Judge allows Sunoco to resume drilling at 16 Mariner East pipeline locations

A state environmental judge has permitted Sunoco Pipeline LP to resume horizontal drilling at 16 of the 55 locations where underground work was temporarily halted in July on the company’s contentious Mariner East 2 project.

Judge Bernard Labuskes Jr., in an order posted Friday by the Environmental Hearing Board, allowed Sunoco to restart drilling at 16 of 17 locations on the 350-mile pipeline route where the company said that underground work was incomplete, leaving boreholes unstable and drill bits suspended in the hole.

Two of the locations where drilling can resume are in Chester County, and two are in Delaware County, including one under Chester Creek, where nontoxic bentonite drilling fluid seeped outside the well bore during the drilling process.

But underground work is still halted under an Exton neighborhood where drilling in July contaminated the private water wells of 14 homeowners, prompting Sunoco to scramble to extend public water service to an enclave of homes using private wells near Shoen Road in West Whiteland Township.

The decision to partially lift the drilling ban grew out of settlement negotiations Thursday between Sunoco and the Clean Air Council, the environmental nonprofit group that has attempted to block the pipeline’s permits. Alex Bomstein, a Clean Air Council attorney, said he was unable to comment on the ongoing settlement negotiations.

The judge’s order doesn’t affect his July 25 decision to halt most of the underground drilling on the Mariner East 2 pipeline. That decision is the subject of a Harrisburg hearing that is set to start next Wednesday, rescheduled from Aug. 7.

The hearings concern the Clean Air Council’s effort to temporarily block permits granted in February by the Department of Environmental Protection that allowed Sunoco to start building the pipeline. At that time, Labuskes declined the organization’s appeal, but he ordered the halt to horizontal drilling after the organization documented spills associated with the practice.

Sunoco, which is owned by Energy Transfer Partners LP of Texas, is building the cross-state pipeline to deliver gas liquids such as propane from the Marcellus Shale formation to its terminal in Marcus Hook. The Mariner East 2 pipeline largely follows the same route as the smaller Mariner East 1 pipeline, which went into service more than two years ago.

Most of the pipeline is being installed in conventional open trenches, which aren’t affected by the order and where work continues.

The company decided to use the horizontal drilling method to install the new pipeline beneath large streams, rivers, and highways, and under densely developed areas, to reduce the nuisance caused by cutting an open trench. But the technique seems to be causing more public and regulatory disturbances than anticipated.

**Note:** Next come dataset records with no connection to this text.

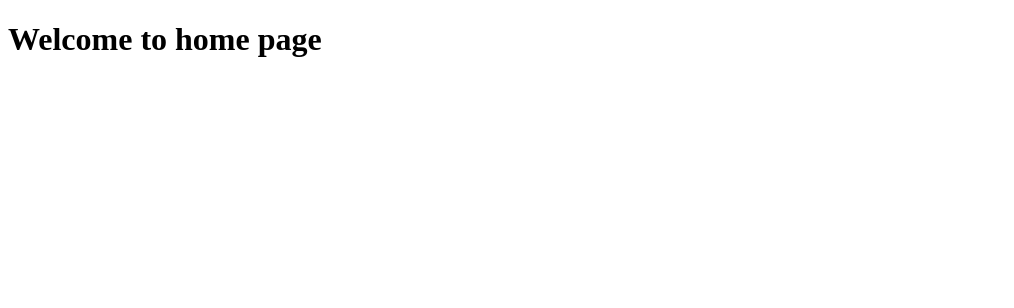
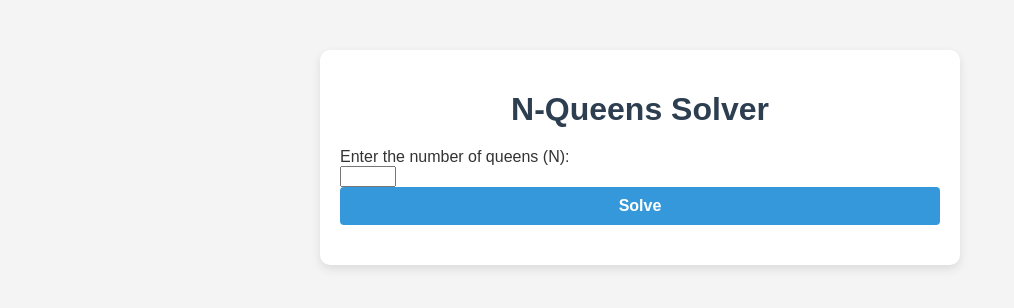
Before and after one commit to Ilan-Goren/ASEProject, a Django app: page / in a window 1280 px wide. Shown: the top 308 px of the page, without its empty margins (0-1014 px from the left). Run offline with Django 5.2, Linux system fonts and the light colour scheme.

Commit message:
Add basic HTML structure for backend verification

```diff
--- /dev/null
+++ b/nqueens/static/nqueens/css/style.css
@@ -0,0 +1 @@
+/* To Do */
--- a/nqueens/templates/nqueens/home.html
+++ b/nqueens/templates/nqueens/home.html
@@ -1,9 +1,65 @@
 <!DOCTYPE html>
 <html lang="en">
-    <head>
-        <title>Home Page</title>
-    </head>
-    <body>
-        <h1>Welcome to home page</h1>
-    </body>
+<head>
+    <meta charset="UTF-8">
+    <meta name="viewport" content="width=device-width, initial-scale=1.0">
+    <title>N-Queens Solver</title>
+    {% load static %}
+    <link rel="stylesheet" href="{% static 'nqueens/css/style.css' %}">
+    <style>
+        body {
+            margin: 0;
+            padding: 0;
+            font-family: 'Arial', sans-serif;
+            background-color: #f4f4f4;
+            color: #333;
+        }
+        .container {
+            max-width: 600px;
+            margin: 50px auto;
+            padding: 20px;
+            background: white;
+            border-radius: 10px;
+            box-shadow: 0 4px 10px rgba(0, 0, 0, 0.1);
+        }
+        h1 {
+            text-align: center;
+            color: #2c3e50;
+            margin-bottom: 20px;
+        }
+        form {
+            display: flex;
+            flex-direction: column;
+        }
+        button {
+            padding: 10px;
+            font-size: 1em;
+            margin-bottom: 20px;
+            border-radius: 4px;
+            border: 1px solid #bdc3c7;
+        }
+        button {
+            border: none;
+            background-color: #3498db;
+            color: white;
+            cursor: pointer;
+            transition: background-color 0.3s;
+            font-weight: bold;
+        }
+        button:hover {
+            background-color: #2980b9;
+        }
+    </style>
+</head>
+<body>
+    <div class="container">
+        <h1>N-Queens Solver</h1>
+        <form action="{% url 'solve' %}" method="post">
+            {% csrf_token %}
+            <label for="n">Enter the number of queens (N):</label>
+            {{ form }}
+            <button type="submit">Solve</button>
+        </form>
+    </div>
+</body>
 </html>
--- /dev/null
+++ b/nqueens/templates/nqueens/layout.html
@@ -0,0 +1 @@
+<!-- TO DO -->
```
Also changed, not shown: nqueens/templates/nqueens/nqueens.html (deleted, +0 -9 lines), nqueens/templates/nqueens/solution.html (added, +95 -0 lines).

With horizontal directional drilling, the company creates a 24-inch diameter lateral pilot hole as far as a mile in length. The pilot hole is then reamed with a larger drill bit to enlarge it to 30 inches in diameter, allowing the coated steel pipeline to be pulled through it. The pipe is then sealed in place with cement.

Sunoco, in its filing with the Environmental Hearing Board, argued that termination of horizontal drilling before an individual hole is completed can cause more potential environmental risk than finishing the drilling.

David Runte, Sunoco’s senior director of engineering, said in an affidavit that incomplete drilling creates a risk of collapse of the borehole wall, and increases the likelihood of leaks when drilling is resumed.

Drilling equipment can also be lost if the drilled hole collapses, he said, requiring a new hole to be drilled.

The 16 locations where drilling can resume include a 3,557-foot section beneath Eagleview Boulevard in Exton, Chester County; a 3,657-foot section under Ship Road in West Whiteland Township, Chester County; a 2,844-foot section beneath Commerce Drive in Chester Township, Delaware County; and a 4,979-foot section in Delaware County that crosses under Chester Creek, three railroad tracks, and four roadways.

The pipeline installation under Chester Creek has created significant challenges for Sunoco, including six separate losses of drilling fluids that the company blamed on cracks in the bedrock, created during the previous installation of a sewer line. The company said it introduced grout to fill the cracks, but the grout seal will degrade and create the risk of future drilling fluids leaks unless the drilling is completed soon.